**Source material:**
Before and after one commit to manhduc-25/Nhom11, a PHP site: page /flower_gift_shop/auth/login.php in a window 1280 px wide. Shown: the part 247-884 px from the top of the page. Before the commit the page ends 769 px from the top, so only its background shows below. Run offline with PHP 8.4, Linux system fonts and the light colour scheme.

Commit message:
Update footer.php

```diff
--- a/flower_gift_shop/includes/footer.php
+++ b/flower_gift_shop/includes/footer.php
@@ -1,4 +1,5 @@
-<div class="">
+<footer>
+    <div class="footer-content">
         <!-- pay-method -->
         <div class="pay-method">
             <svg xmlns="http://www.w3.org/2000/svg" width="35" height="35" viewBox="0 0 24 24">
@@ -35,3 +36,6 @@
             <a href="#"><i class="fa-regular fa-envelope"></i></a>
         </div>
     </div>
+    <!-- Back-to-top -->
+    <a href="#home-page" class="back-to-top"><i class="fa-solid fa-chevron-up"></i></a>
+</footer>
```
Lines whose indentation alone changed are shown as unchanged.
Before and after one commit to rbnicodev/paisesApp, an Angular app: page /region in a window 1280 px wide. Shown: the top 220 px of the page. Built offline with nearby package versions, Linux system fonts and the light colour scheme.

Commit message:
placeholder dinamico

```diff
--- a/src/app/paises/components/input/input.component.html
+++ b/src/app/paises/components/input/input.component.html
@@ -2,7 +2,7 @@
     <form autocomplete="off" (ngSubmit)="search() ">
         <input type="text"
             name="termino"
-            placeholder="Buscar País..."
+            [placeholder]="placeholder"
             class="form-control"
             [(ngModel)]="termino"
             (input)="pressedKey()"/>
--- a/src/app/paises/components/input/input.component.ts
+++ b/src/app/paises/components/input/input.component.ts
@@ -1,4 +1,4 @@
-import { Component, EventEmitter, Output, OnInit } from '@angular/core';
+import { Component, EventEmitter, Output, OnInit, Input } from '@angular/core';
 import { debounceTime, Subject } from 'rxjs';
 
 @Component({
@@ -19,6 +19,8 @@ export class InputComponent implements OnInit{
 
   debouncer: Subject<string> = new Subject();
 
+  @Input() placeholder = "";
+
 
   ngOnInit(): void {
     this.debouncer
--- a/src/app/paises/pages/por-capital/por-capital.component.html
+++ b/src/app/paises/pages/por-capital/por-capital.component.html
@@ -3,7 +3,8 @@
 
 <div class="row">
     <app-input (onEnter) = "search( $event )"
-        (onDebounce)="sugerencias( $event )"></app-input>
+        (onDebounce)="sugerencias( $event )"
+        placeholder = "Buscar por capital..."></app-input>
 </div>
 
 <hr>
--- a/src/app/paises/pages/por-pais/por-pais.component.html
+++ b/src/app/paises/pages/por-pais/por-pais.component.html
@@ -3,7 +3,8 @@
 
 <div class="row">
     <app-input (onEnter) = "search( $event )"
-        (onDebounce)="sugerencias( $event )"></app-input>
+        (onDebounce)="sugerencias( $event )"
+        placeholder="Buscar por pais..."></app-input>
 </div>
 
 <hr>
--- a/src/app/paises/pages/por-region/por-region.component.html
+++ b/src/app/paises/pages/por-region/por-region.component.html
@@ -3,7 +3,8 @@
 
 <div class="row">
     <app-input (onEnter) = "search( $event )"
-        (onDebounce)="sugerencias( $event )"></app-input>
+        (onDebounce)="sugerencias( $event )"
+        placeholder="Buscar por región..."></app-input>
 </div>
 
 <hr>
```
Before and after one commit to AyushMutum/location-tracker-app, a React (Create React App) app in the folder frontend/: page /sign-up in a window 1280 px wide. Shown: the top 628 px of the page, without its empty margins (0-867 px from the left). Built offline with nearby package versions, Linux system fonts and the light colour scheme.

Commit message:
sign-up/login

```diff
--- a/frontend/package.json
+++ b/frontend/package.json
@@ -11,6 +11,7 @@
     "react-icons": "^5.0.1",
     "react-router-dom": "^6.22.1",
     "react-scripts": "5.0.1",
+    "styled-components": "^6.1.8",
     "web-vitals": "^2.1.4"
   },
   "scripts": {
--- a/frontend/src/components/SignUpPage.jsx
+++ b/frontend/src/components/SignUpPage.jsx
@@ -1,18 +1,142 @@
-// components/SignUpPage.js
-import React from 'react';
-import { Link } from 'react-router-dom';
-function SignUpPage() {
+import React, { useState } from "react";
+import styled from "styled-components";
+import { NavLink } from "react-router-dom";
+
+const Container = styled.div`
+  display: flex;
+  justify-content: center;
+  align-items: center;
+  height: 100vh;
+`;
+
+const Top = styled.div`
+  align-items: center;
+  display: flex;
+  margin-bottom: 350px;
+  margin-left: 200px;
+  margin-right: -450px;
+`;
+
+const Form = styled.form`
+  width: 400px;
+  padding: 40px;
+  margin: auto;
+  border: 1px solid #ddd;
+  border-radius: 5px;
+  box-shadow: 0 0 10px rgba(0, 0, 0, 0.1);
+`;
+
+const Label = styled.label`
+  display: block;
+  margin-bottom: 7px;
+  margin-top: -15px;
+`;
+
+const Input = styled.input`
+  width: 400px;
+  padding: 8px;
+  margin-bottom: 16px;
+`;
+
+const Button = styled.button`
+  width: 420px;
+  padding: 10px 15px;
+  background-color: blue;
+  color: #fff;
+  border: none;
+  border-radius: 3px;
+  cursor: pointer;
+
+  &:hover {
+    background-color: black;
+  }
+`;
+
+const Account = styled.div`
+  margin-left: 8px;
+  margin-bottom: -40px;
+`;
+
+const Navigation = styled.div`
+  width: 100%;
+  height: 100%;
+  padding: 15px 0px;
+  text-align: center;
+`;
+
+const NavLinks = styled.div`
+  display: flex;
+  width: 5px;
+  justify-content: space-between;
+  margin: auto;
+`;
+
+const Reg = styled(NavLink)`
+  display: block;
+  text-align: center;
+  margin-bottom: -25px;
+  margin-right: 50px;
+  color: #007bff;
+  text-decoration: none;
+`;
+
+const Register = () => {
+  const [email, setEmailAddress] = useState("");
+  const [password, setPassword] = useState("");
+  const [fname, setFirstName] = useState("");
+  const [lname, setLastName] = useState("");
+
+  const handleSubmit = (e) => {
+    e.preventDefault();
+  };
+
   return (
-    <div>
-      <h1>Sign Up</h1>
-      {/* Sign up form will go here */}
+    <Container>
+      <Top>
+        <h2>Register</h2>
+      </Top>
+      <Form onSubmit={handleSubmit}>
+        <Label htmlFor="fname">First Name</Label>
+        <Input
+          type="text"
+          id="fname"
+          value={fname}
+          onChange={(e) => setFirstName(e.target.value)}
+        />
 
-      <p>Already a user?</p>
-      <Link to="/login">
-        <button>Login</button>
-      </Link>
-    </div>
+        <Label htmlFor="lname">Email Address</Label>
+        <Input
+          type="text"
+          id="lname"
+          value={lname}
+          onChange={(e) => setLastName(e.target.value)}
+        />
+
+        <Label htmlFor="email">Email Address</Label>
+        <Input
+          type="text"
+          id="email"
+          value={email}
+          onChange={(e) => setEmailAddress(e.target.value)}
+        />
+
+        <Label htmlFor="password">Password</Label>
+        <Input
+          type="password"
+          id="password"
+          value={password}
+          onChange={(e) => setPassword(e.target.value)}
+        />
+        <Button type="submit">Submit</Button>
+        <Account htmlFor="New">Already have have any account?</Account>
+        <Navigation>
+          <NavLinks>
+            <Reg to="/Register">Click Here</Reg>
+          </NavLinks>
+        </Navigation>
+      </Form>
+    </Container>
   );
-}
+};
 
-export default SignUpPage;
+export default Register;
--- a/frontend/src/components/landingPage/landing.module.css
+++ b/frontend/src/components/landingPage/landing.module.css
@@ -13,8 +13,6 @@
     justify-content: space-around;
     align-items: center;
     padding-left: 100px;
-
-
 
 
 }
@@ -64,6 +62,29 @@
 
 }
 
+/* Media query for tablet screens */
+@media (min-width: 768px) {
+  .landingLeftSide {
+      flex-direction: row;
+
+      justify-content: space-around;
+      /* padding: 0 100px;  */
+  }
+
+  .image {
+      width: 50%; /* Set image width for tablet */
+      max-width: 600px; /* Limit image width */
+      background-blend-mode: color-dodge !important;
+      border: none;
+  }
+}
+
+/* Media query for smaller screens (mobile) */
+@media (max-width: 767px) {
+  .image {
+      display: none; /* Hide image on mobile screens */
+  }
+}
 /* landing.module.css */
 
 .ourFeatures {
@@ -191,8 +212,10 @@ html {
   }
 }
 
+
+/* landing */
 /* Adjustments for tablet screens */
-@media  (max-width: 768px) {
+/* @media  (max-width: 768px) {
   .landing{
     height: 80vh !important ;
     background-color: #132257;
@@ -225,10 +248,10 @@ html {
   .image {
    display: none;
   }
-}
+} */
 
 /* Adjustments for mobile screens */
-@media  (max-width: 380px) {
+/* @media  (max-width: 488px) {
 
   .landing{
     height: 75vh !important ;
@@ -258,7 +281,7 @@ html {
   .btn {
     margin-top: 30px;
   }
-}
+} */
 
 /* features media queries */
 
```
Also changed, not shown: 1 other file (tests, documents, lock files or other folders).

**Exercise description:** Please show, exactly as written, every line above that contains the word "components".

**Response to this task:**
--- a/src/app/paises/components/input/input.component.html
+++ b/src/app/paises/components/input/input.component.html
--- a/src/app/paises/components/input/input.component.ts
+++ b/src/app/paises/components/input/input.component.ts
+    "styled-components": "^6.1.8",
--- a/frontend/src/components/SignUpPage.jsx
+++ b/frontend/src/components/SignUpPage.jsx
-// components/SignUpPage.js
+import styled from "styled-components";
--- a/frontend/src/components/landingPage/landing.module.css
+++ b/frontend/src/components/landingPage/landing.module.css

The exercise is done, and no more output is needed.